Strictly speaking, the edible part of sea urchin – uni, as it’s called in Japanese – isn’t roe at all. It is the animal’s gonads, and will eventually turn into sperm (milt) or roe, depending on the animal’s sex. Uni is a delicacy, and an acquired taste. It is intensely briny, with a heady, floral, loamy aftertaste. In Japan, it’s served most commonly as nigiri sushi, on rice, and it is classified according to quality, based upon its color, flavor, and firmness. Uni is best eaten fresh, i.e., from an animal that you have just killed yourself, however you can also buy uni cleaned, packaged, and ready to eat. This dish – al dente linguine, served in a rich sauce made with fresh raw uni emulsified with melted butter and lemon – is a coastal Italian classic, and, cleaning of the sea urchin aside, it is quick and remarkably easy to prepare. It tastes like nothing you have ever eaten before in your life. Continue reading
Unless you’ve been under a rock or you live in the Southern hemisphere, you probably know that wild garlic is currently in season. Wild garlic, called wild leeks or ramps in the United States, is annoyingly but deservedly trendy. It is (a) delicious; (b) beautiful; and (c) did I mention delicious? As I discovered, it also freezes beautifully; although the leaves lose their structural integrity, they maintain their colour and pungent flavour. To freeze wild garlic, simply chop finely or puree in a food processor, pack in a Tupperware, and pop in your freezer.

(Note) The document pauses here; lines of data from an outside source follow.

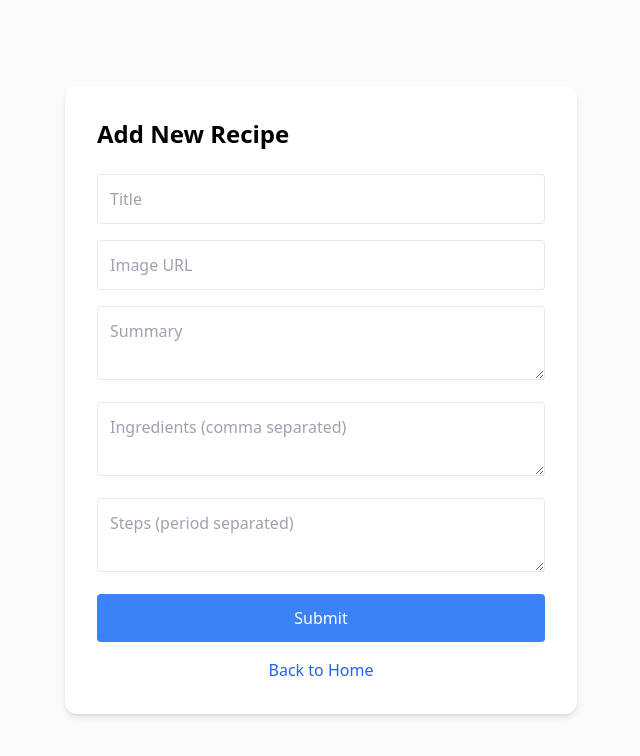
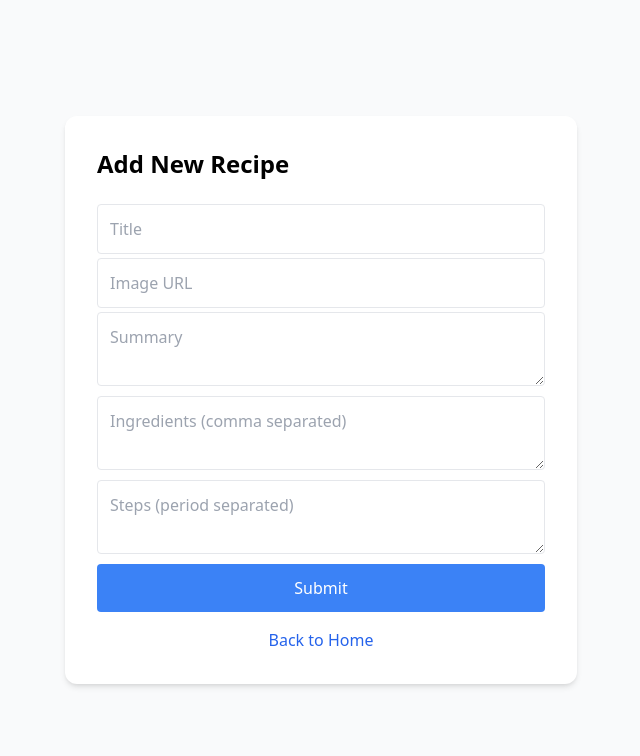
Before and after one commit to JulietA106/alx-fe-reactjs, a React app in the folder recipe-sharing-platform/: page /add-recipe in a window 1280 px wide. Shown: the top 756 px of the page, without its empty margins (319-959 px from the left). Built offline with nearby package versions, Linux system fonts and the light colour scheme; the HTML template or start-up script is replaced by a standard one.

Commit message:
add recipeForm details

```diff
--- a/recipe-sharing-platform/src/components/AddRecipeForm.jsx
+++ b/recipe-sharing-platform/src/components/AddRecipeForm.jsx
@@ -6,15 +6,26 @@ const AddRecipeForm = () => {
   const [summary, setSummary] = useState("");
   const [image, setImage] = useState("");
   const [ingredients, setIngredients] = useState("");
-  const [steps, setSteps] = useState(""); // <-- changed from instructions to steps
+  const [steps, setSteps] = useState("");
+  const [errors, setErrors] = useState({}); // <-- errors state
+
+  // Validation function
+  const validate = () => {
+    const newErrors = {};
+    if (!title.trim()) newErrors.title = "Title is required";
+    if (!summary.trim()) newErrors.summary = "Summary is required";
+    if (!image.trim()) newErrors.image = "Image URL is required";
+    if (!ingredients.trim()) newErrors.ingredients = "Ingredients are required";
+    if (!steps.trim()) newErrors.steps = "Steps are required";
+    return newErrors;
+  };
 
   const handleSubmit = (e) => {
     e.preventDefault();
+    const validationErrors = validate(); // call validate
+    setErrors(validationErrors);
 
-    if (!title || !summary || !image || !ingredients || !steps) {
-      alert("Please fill in all fields");
-      return;
-    }
+    if (Object.keys(validationErrors).length > 0) return; // stop if errors exist
 
     const newRecipe = {
       id: Date.now(),
@@ -22,17 +33,19 @@ const AddRecipeForm = () => {
       summary,
       image,
       ingredients: ingredients.split(",").map((i) => i.trim()),
-      steps: steps.split(".").map((s) => s.trim()) // <-- use steps here
+      steps: steps.split(".").map((s) => s.trim()),
     };
 
     console.log("New Recipe Submitted:", newRecipe);
     alert("Recipe submitted! (Check console)");
 
+    // Clear form
     setTitle("");
     setSummary("");
     setImage("");
     setIngredients("");
     setSteps("");
+    setErrors({});
   };
 
   return (
@@ -48,37 +61,42 @@ const AddRecipeForm = () => {
           placeholder="Title"
           value={title}
           onChange={(e) => setTitle(e.target.value)}
-          className="w-full p-3 mb-4 border rounded"
+          className="w-full p-3 mb-1 border rounded"
         />
+        {errors.title && <p className="text-red-500 text-sm mb-2">{errors.title}</p>}
 
         <input
           type="text"
           placeholder="Image URL"
           value={image}
           onChange={(e) => setImage(e.target.value)}
-          className="w-full p-3 mb-4 border rounded"
+          className="w-full p-3 mb-1 border rounded"
         />
+        {errors.image && <p className="text-red-500 text-sm mb-2">{errors.image}</p>}
 
         <textarea
           placeholder="Summary"
           value={summary}
           onChange={(e) => setSummary(e.target.value)}
-          className="w-full p-3 mb-4 border rounded"
+          className="w-full p-3 mb-1 border rounded"
         />
+        {errors.summary && <p className="text-red-500 text-sm mb-2">{errors.summary}</p>}
 
         <textarea
           placeholder="Ingredients (comma separated)"
           value={ingredients}
           onChange={(e) => setIngredients(e.target.value)}
-          className="w-full p-3 mb-4 border rounded"
+          className="w-full p-3 mb-1 border rounded"
         />
+        {errors.ingredients && <p className="text-red-500 text-sm mb-2">{errors.ingredients}</p>}
 
         <textarea
           placeholder="Steps (period separated)"
           value={steps}
           onChange={(e) => setSteps(e.target.value)}
-          className="w-full p-3 mb-4 border rounded"
+          className="w-full p-3 mb-1 border rounded"
         />
+        {errors.steps && <p className="text-red-500 text-sm mb-2">{errors.steps}</p>}
 
         <button
           type="submit"
```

Perhaps, like me, you were lucky enough to “find” wild garlic actually growing wild, and you greedily picked way more than you could possibly use at once. (It still counts as finding it if someone else found it first and showed you where, right?) Or maybe you bought a bunch at a Farmers Market, used some leaves in a recipe, and now are wondering what the heck to do with the rest. Or maybe you just need a little inspiration. Whatever your need, here are three lovely things to do with wild garlic when you’re at a loss. For what it’s worth, all of these recipes were made using wild garlic that I had previously frozen. Continue reading
I am overjoyed! I finally got my camera back after a three-week separation. I picked it up from Parcelforce on Thursday, and on Friday, one of a spate of truly lovely spring days we’ve been enjoying in London, I went to Borough Market, a market I’ve avoided lately because I usually spend a fortune there on lovely food. (Friday was no exception.) A week or so ago I bought some duck eggs which I planned to use for fresh pasta, and in Borough Market I was looking for one product in particular: ‘Nduja sausage. ‘Nduja is a soft, spreadable Calabrian sausage loosely related to Andouille. It’s seasoned with fennel and oregano and Calabrian chilis – apparently it can contain up to 60% chilli peppers – and the chilis give it a beautiful deep red colour. It pairs naturally with pasta Continue reading
Blogging has turned me into a culinary diurnal vampire. “Huh?” you say. Let me explain: as a food blogger, you realize pretty darned quickly that without natural light your food photos look like … well … crap. This is the case even with a nice SLR camera. It all gets flat and yellow. You know what I’m talking about. It’s when the food looks kind of dessicated and (let’s face it) unappetizing.
I have a single window in my kitchen that faces vaguely north. So, being fairly obsessive-compulsive, I now find myself cooking dinner at 11 a.m. Then I take half a dozen photos of whatever I’ve cooked and I put it away. Or I eat it for lunch. In August I had no idea how grim things could get. Now, by three Continue reading
When I googled “fresh pasta recipe” just now, I came up with over four million hits. Even assuming some of those hits are for recipes with fresh pasta you buy at the store and porn sites (you know how devious those porny spammers are), I would conservatively estimate that hundreds of thousands of them, if not over a million, are recipes for making fresh pasta.
Everybody’s doing it. It’s a rite of cheffy passage. By the late 90’s, you couldn’t go to a cocktail party without overhearing a foodie ‘casually’ mention the fresh pasta they’d made the other night. Continue reading